Authors: Josh Lynch, Renew Boston
There are 4,514 streets in Boston. Renew Boston aims to weatherize and insulate a home on every one.
Launched in August 2010, the Renew Boston Residential Energy Efficiency Program is an effort that includes the City of Boston, local utilities, NSTAR and National Grid; Next Step Living, a Boston-based weatherization company; the non-profit Mass Energy Consumers Alliance (Mass Energy); and a number of community-based organizations. Renew Boston aims to weatherize homes for residents between 60-120% of area median income living in buildings with 4 or fewer units. These residents can struggle to pay for weatherization work because they do not qualify for the low-income Weatherization Assistance Program, but may not have the discretionary income to take advantage of the rebates offered by the statewide utility-sponsored energy efficiency program, Mass Save. Using Energy Efficiency and Conservation Block Grant funding under the American Recovery and Reinvestment Act, Renew Boston provides the final 25% of the customer cost-share to complement a 75% utility rebate provided by Mass Save. In total, qualifying City residents can receive a no-cost home energy assessment and up to $3500 in energy upgrades to insulate and weatherize their home.

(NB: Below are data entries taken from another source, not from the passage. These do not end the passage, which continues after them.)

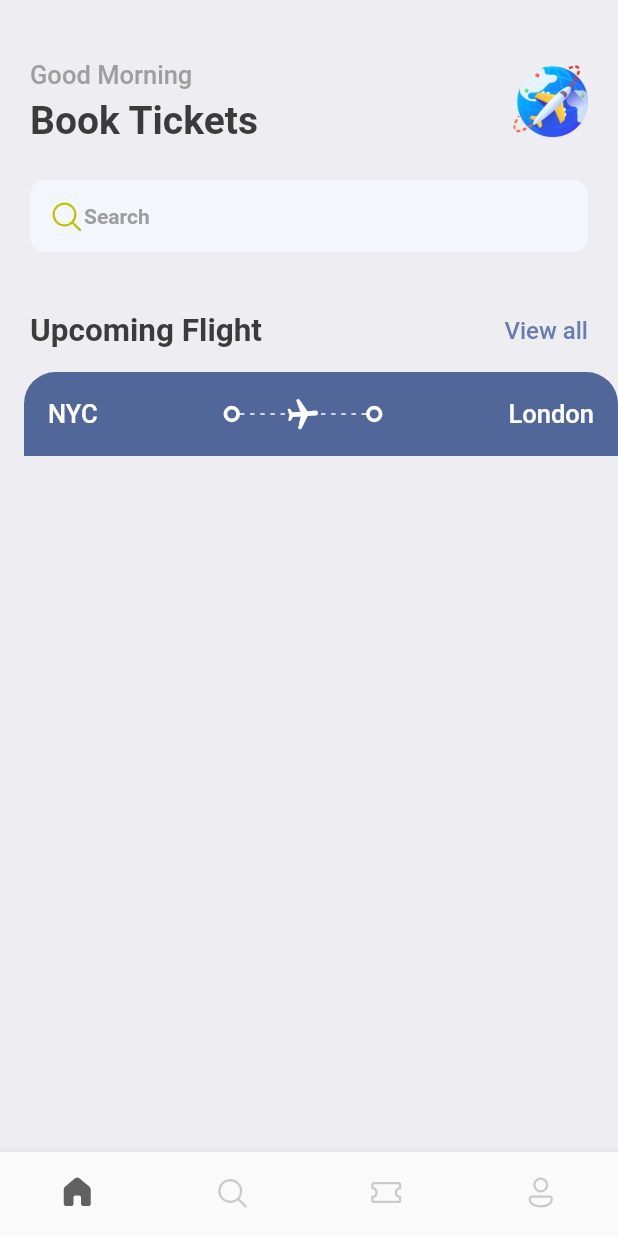
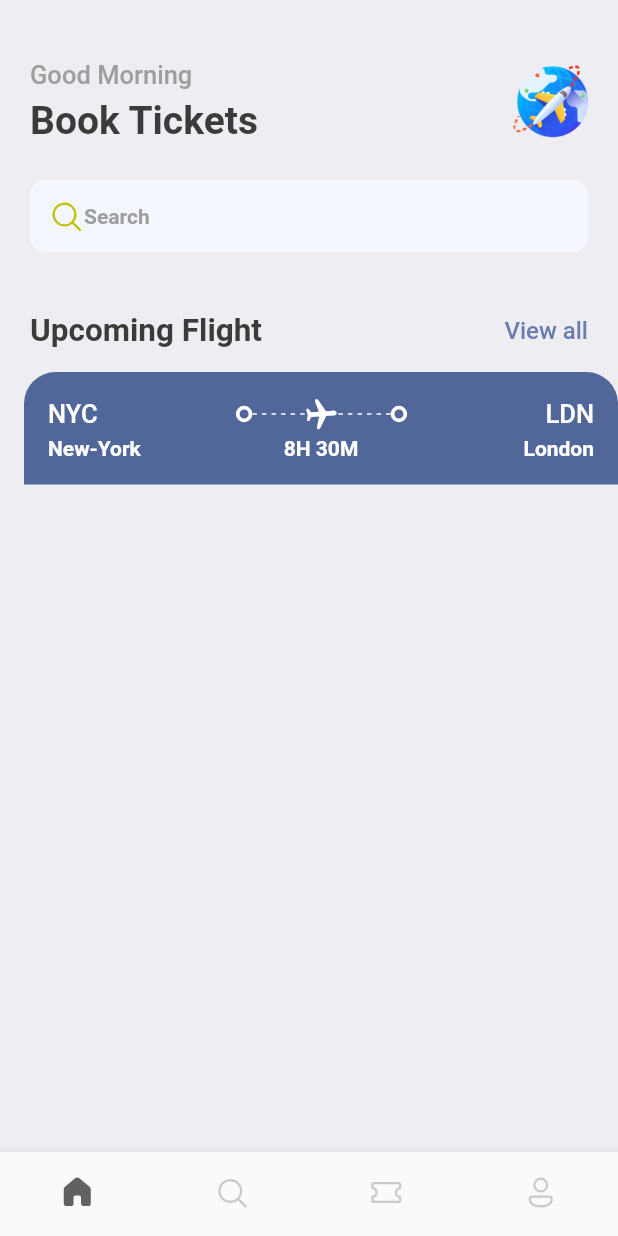
Before and after one commit to NGOMNGOM/Ticket-Booking-App, a Flutter app: the screen it shows after launch, on a phone screen of 412 x 824 dp. Run offline on Flutter 3.47's test engine with Material 2 defaults, Android fonts, the phone set to English and light mode, and no system bars; our stand-ins replace fluentui_icons, gap.

Commit message:
Ticket blue part

```diff
--- a/ticket_booking_app/lib/screens/ticket_view.dart
+++ b/ticket_booking_app/lib/screens/ticket_view.dart
@@ -1,4 +1,5 @@
 import 'package:flutter/material.dart';
+import 'package:gap/gap.dart';
 import 'package:ticket_booking_app/utils/app_layout.dart';
 
 import '../utils/style.dart';
@@ -71,9 +72,31 @@ class TicketView extends StatelessWidget {
                         ),
                         ThickContainer(),
                         const Spacer(),
-                        Text("London",
+                        Text("LDN",
                             style: Style.headLineStlye3
                                 .copyWith(color: Colors.white))
+                      ],
+                    ),
+                    const Gap(3),
+                    Row(
+                      mainAxisAlignment: MainAxisAlignment.spaceBetween,
+                      children: [
+                        SizedBox(
+                          width: 100,
+                          child: Text("New-York",
+                              style: Style.headLineStlye4
+                                  .copyWith(color: Colors.white)),
+                        ),
+                        Text("8H 30M",
+                            style: Style.headLineStlye4
+                                .copyWith(color: Colors.white)),
+                        SizedBox(
+                          width: 100,
+                          child: Text("London",
+                              textAlign: TextAlign.end,
+                              style: Style.headLineStlye4
+                                  .copyWith(color: Colors.white)),
+                        ),
                       ],
                     )
                   ],
```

With less than three weeks until the December 31st deadline to sign up for Renew Boston under the current offer, outreach efforts have switched into high gear. 45 community organizations and businesses have signed on as referral partners to get the word out. Neighborhood Networks Coordinators and volunteers have been attending events, hosting workshops, and giving presentations about Renew Boston almost every day for months. And people are calling the (617) 635-SAVE number constantly in response to a flyer they saw, a bill stuffer they opened, an article they read, or a website they visited.

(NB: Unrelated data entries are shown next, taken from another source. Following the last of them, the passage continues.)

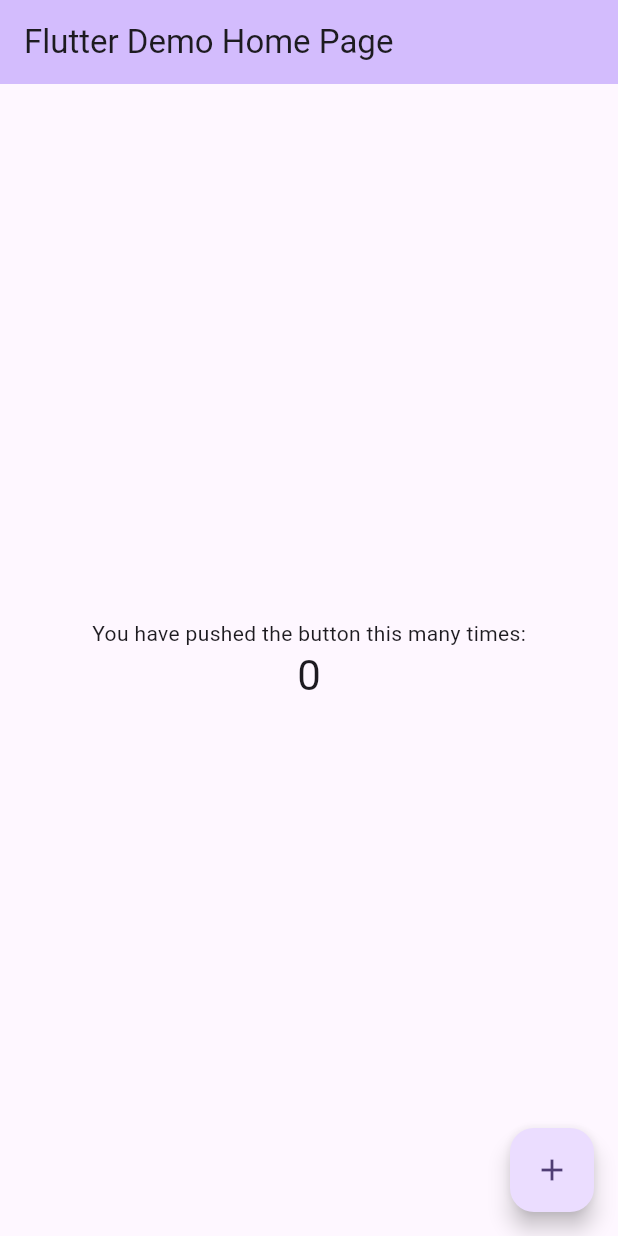
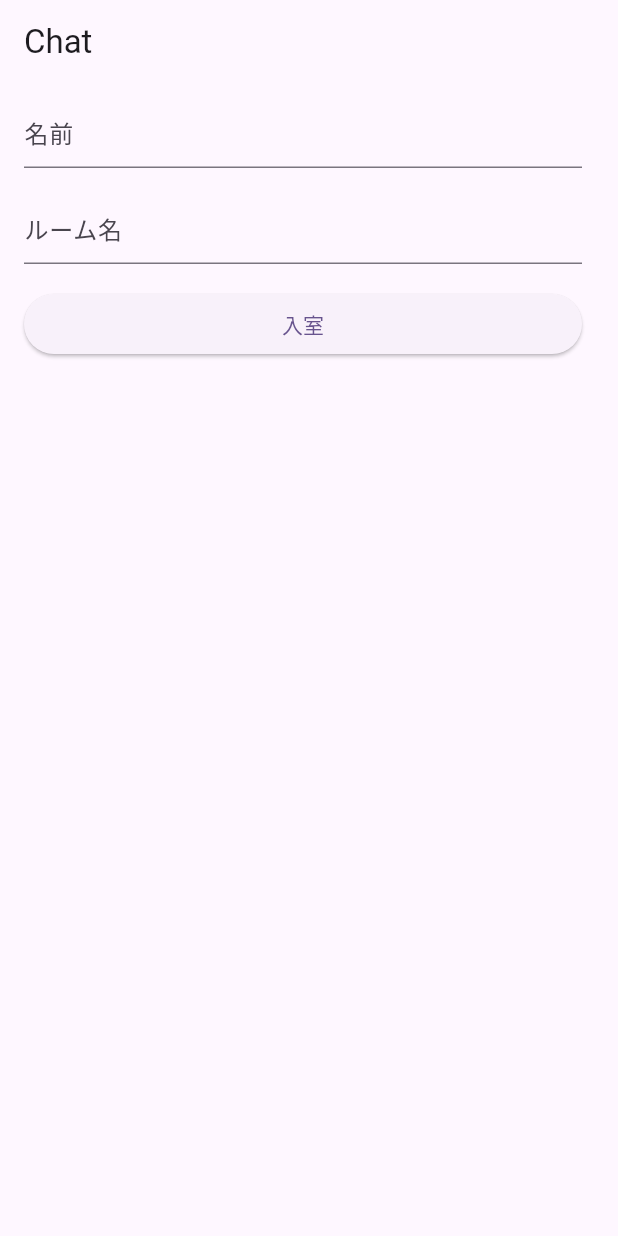
Before and after one commit to akirasuzuki899/ChatApp-Flutter, a Flutter app: the screen it shows after launch, on a phone screen of 412 x 824 dp. Run offline on Flutter 3.47's test engine with Material 3 defaults, Android fonts, the phone set to English and light mode, and no system bars; our stand-ins replace cloud_firestore, firebase_core; accounts and stored records are empty; generated files the repository leaves out were written again.

Commit message:
Add entrance page

```diff
--- a/lib/main.dart
+++ b/lib/main.dart
@@ -1,6 +1,14 @@
+import 'package:flutter/foundation.dart';
 import 'package:flutter/material.dart';
+import 'package:firebase_core/firebase_core.dart';
+import 'package:cloud_firestore/cloud_firestore.dart';
+import 'firebase_options.dart';
 
-void main() {
+void main() async {
+  WidgetsFlutterBinding.ensureInitialized();
+  await Firebase.initializeApp(
+    options: DefaultFirebaseOptions.currentPlatform,
+  );
   runApp(const MyApp());
 }
 
@@ -29,38 +37,88 @@ class MyHomePage extends StatefulWidget {
 }
 
 class _MyHomePageState extends State<MyHomePage> {
-  int _counter = 0;
 
-  void _incrementCounter() {
-    setState(() {
-      _counter++;
-    });
+  String name = '';
+  String room = '';
+
+  void showError(String message) {
+    showDialog(
+      context: context,
+      builder: (context) => AlertDialog(content: Text(message))
+    );
+
   }
+
+  void enter() {
+    if (name.isEmpty) {
+      showError('名前を入力してください');
+      return;
+    }
+    if (room.isEmpty) {
+      showError('ルーム名を入力してください');
+      return;
+    }
+    Navigator.push(
+      context,
+      MaterialPageRoute(builder: (context) => ChatPage(name: name, room: room)),
+    );
+  }
+
+
 
   @override
   Widget build(BuildContext context) {
     return Scaffold(
       appBar: AppBar(
-        backgroundColor: Theme.of(context).colorScheme.inversePrimary,
-        title: Text(widget.title),
+        title: Text('Chat'),
       ),
-      body: Center(
-        child: Column(
-          mainAxisAlignment: MainAxisAlignment.center,
-          children: <Widget>[
-            const Text('You have pushed the button this many times:'),
-            Text(
-              '$_counter',
-              style: Theme.of(context).textTheme.headlineMedium,
+      body: ListView(
+        children: [
+          ListTile(
+            title: TextField(
+              decoration: InputDecoration(hintText: '名前'),
+              onChanged: (value) {
+                name = value;
+              },
             ),
-          ],
-        ),
-      ),
-      floatingActionButton: FloatingActionButton(
-        onPressed: _incrementCounter,
-        tooltip: 'Increment',
-        child: const Icon(Icons.add),
+          ),
+          ListTile(
+            title: TextField(
+              decoration: InputDecoration(hintText: 'ルーム名'),
+              onChanged: (value) {
+                room = value;
+              },
+            ),
+          ),
+          ListTile(
+            title: ElevatedButton(
+              onPressed: () { enter(); },
+              child: Text('入室'),
+            ),
+          ),
+        ],
       ),
     );
   }
 }
+
+class ChatPage extends StatefulWidget {
+  ChatPage({required this.name, required this.room, super.key});
+
+  final String name;
+  final String room;
+
+  @override
+  State<ChatPage> createState() => _ChatPageState();
+}
+
+class _ChatPageState extends State<ChatPage> {
+  @override
+  Widget build(BuildContext context) {
+    return Scaffold(
+      appBar: AppBar(
+        title: Text(widget.room),
+      ),
+    );
+  }
+}
```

Between August 2010 and November 2011 Renew Boston outreach has generated over 5200 home energy assessments and 885 weatherizations. Over 100 living wage jobs have been created and thousands of tons of carbon pollution will be eliminated. Our community-driven marketing approach is working and residents are seeing and sharing the benefits.

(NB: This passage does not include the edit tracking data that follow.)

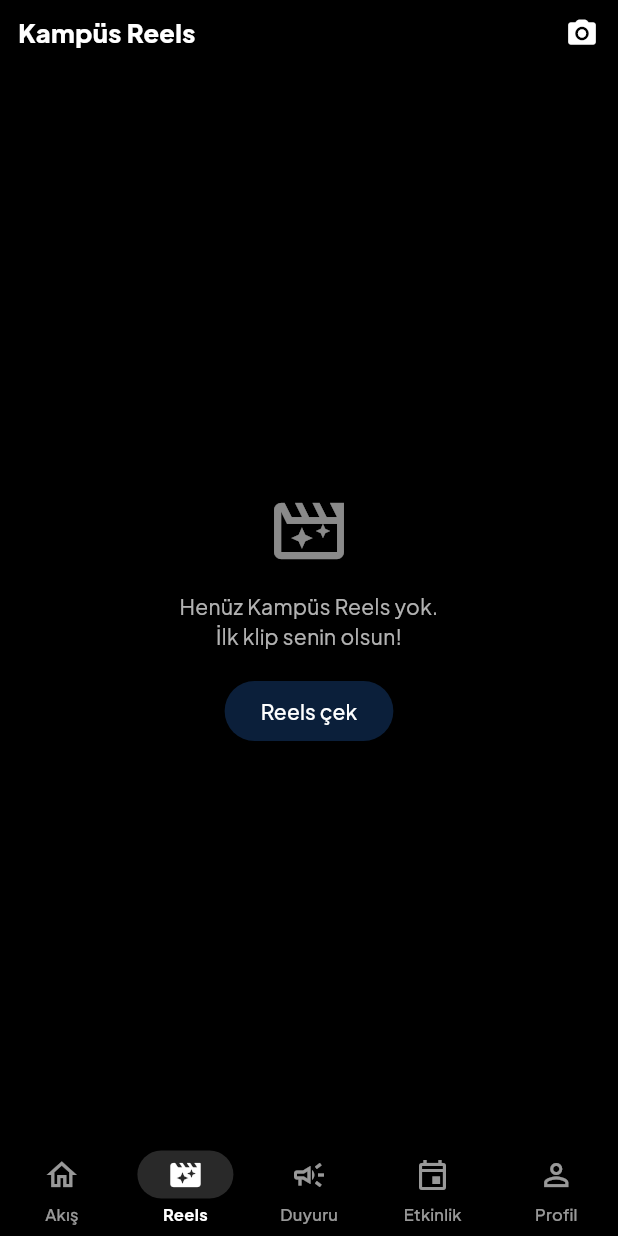
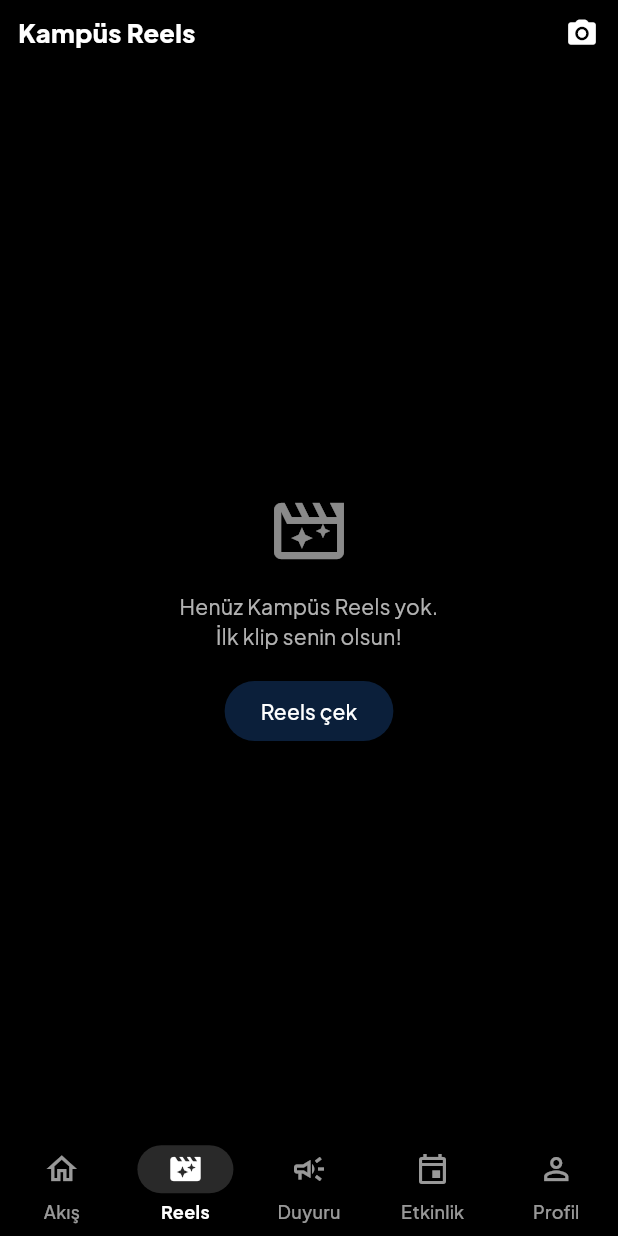
Before and after one commit to kyractlk/kampusteyim, a Flutter app: the ReelsScreen screen opened by its route, on a phone screen of 412 x 824 dp. Run offline on Flutter 3.47's test engine with Material 3 defaults, Android fonts, the phone set to English and light mode, and no system bars; our stand-ins replace audioplayers, camera, cloud_firestore, cloud_functions, firebase_auth, firebase_core and 16 more; missing offline and left inert: dart:html, file_selector; accounts and stored records are empty.

Commit message:
fix: pin bottom nav flush, lift Reels overlays above it
Remove double SafeArea on NavigationBar and align overlay clearance to nav height so handle/Ses stay readable.

Co-authored-by: Cursor <cursoragent@cursor.com>

```diff
--- a/lib/features/home/home_shell.dart
+++ b/lib/features/home/home_shell.dart
@@ -102,13 +102,13 @@ class HomeShell extends StatelessWidget {
                 surfaceTintColor: Colors.transparent,
                 elevation: 0,
                 shadowColor: Colors.transparent,
-                height: reelsMode ? 66 : 68,
+                // Profil ile aynı yükseklik — boyut değiştirme.
+                height: 68,
                 labelTextStyle: WidgetStateProperty.resolveWith((states) {
                   final selected = states.contains(WidgetState.selected);
                   return TextStyle(
-                    fontSize: reelsMode ? 11 : 12,
+                    fontSize: 12,
                     fontWeight: selected ? FontWeight.w700 : FontWeight.w500,
-                    height: 1.1,
                     color: reelsMode
                         ? (selected ? Colors.white : Colors.white60)
                         : (selected ? AppColors.navy : AppColors.textSecondary),
@@ -125,9 +125,8 @@ class HomeShell extends StatelessWidget {
                 }),
               ),
             ),
-            child: SafeArea(
-              top: false,
-              minimum: EdgeInsets.zero,
+            // SafeArea yok: NavigationBar zaten sistem inset’i yönetir;
+            // ekstra SafeArea çifte padding + overlay çakışması yapıyordu.
             child: NavigationBar(
               selectedIndex: index,
               onDestinationSelected: (i) => _onTap(context, i),
@@ -138,7 +137,6 @@ class HomeShell extends StatelessWidget {
                   : AppColors.cyan.withValues(alpha: 0.18),
               labelBehavior: NavigationDestinationLabelBehavior.alwaysShow,
               destinations: _destinations(loggedIn),
-              ),
             ),
           ),
         ),
--- a/lib/features/reels/reels_screen.dart
+++ b/lib/features/reels/reels_screen.dart
@@ -388,9 +388,10 @@ class _ReelPageState extends State<_ReelPage> {
         (author?.showBlueBadge == true) ||
         (author?.showGoldBadge == true);
     final photo = author?.photoUrl ?? reel.authorPhotoUrl;
-    // Alt nav (extendBody + SafeArea) + sistem inset — handle / açıklama / Ses üstte kalsın.
+    // extendBody: video nav altına uzar. Overlay = sistem inset + nav (68) + nefes payı.
+    // (Çifte SafeArea yok — aksi halde yazılar bara gömülüyordu.)
     final bottomClear =
-        MediaQuery.viewPaddingOf(context).bottom + 66 + 36;
+        MediaQuery.viewPaddingOf(context).bottom + 68 + 28;
 
     return GestureDetector(
       behavior: HitTestBehavior.opaque,
--- a/pubspec.yaml
+++ b/pubspec.yaml
@@ -14,7 +14,7 @@ publish_to: 'none'
 # https://developer.apple.com/library/archive/documentation/General/Reference/InfoPlistKeyReference/Articles/CoreFoundationKeys.html
 # In Windows, build-name is used as the major, minor, and patch parts
 # of the product and file versions while build-number is used as the build suffix.
-version: 1.0.19+20
+version: 1.0.20+21
 
 environment:
   sdk: ^3.12.2
```
Lines whose indentation alone changed are shown as unchanged.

In the new year incentives will change, but the efforts will continue. The community networks built over the past 14 months will continue to strengthen and Boston will move closer to its goal of reducing greenhouse gas emissions 25% by 2020. With the Durban climate talks failing to set limits on global warming pollution and the US House pushing new legislation to fast track a massive new oil pipeline, people are searching for hope. In Boston, hope springs from our community-driven efforts in partnership with the City of Boston to renew this town house by house, block by block, neighborhood by neighborhood.